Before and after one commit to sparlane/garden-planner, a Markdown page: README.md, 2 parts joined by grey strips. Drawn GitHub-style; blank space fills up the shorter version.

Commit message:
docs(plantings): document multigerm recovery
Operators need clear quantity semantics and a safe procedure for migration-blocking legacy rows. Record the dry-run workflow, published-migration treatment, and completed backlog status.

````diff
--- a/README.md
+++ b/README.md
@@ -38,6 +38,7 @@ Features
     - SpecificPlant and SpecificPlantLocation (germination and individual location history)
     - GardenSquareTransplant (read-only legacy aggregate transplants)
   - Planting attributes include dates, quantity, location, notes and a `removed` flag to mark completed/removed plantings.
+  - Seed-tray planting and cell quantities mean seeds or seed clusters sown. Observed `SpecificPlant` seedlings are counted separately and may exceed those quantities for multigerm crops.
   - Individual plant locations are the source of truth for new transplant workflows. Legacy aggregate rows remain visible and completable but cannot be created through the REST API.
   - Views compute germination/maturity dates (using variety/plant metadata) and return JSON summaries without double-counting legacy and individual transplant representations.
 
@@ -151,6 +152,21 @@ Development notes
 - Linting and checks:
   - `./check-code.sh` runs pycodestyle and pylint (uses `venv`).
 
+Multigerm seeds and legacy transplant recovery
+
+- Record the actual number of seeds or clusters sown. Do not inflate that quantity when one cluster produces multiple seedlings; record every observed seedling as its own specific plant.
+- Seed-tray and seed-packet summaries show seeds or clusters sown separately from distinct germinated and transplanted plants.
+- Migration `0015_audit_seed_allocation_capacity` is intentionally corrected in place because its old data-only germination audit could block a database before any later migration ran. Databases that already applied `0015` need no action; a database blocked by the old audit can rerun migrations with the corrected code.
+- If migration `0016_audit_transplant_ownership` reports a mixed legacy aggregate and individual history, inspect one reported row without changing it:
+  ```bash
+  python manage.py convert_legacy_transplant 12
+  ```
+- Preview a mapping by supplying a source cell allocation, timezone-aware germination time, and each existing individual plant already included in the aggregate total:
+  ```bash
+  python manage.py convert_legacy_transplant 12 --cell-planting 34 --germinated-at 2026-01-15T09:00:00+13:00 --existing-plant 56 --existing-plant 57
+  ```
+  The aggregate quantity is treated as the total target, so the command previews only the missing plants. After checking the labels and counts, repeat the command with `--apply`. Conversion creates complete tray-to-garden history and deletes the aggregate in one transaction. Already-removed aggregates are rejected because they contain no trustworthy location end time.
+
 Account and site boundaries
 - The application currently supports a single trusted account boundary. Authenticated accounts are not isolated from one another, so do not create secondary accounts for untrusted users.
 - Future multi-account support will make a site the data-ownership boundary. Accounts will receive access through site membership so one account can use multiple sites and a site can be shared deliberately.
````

····················

__HOW TO COMPLETE THIS TASK__: Exactly repeat the lines running from the top of the listing to the line bearing "docs(plantings): document multigerm recovery", both of those lines included, and only them.

__WRITTEN SOLUTION__:
Before and after one commit to sparlane/garden-planner, a Markdown page: README.md, 2 parts joined by grey strips. Drawn GitHub-style; blank space fills up the shorter version.

Commit message:
docs(plantings): document multigerm recovery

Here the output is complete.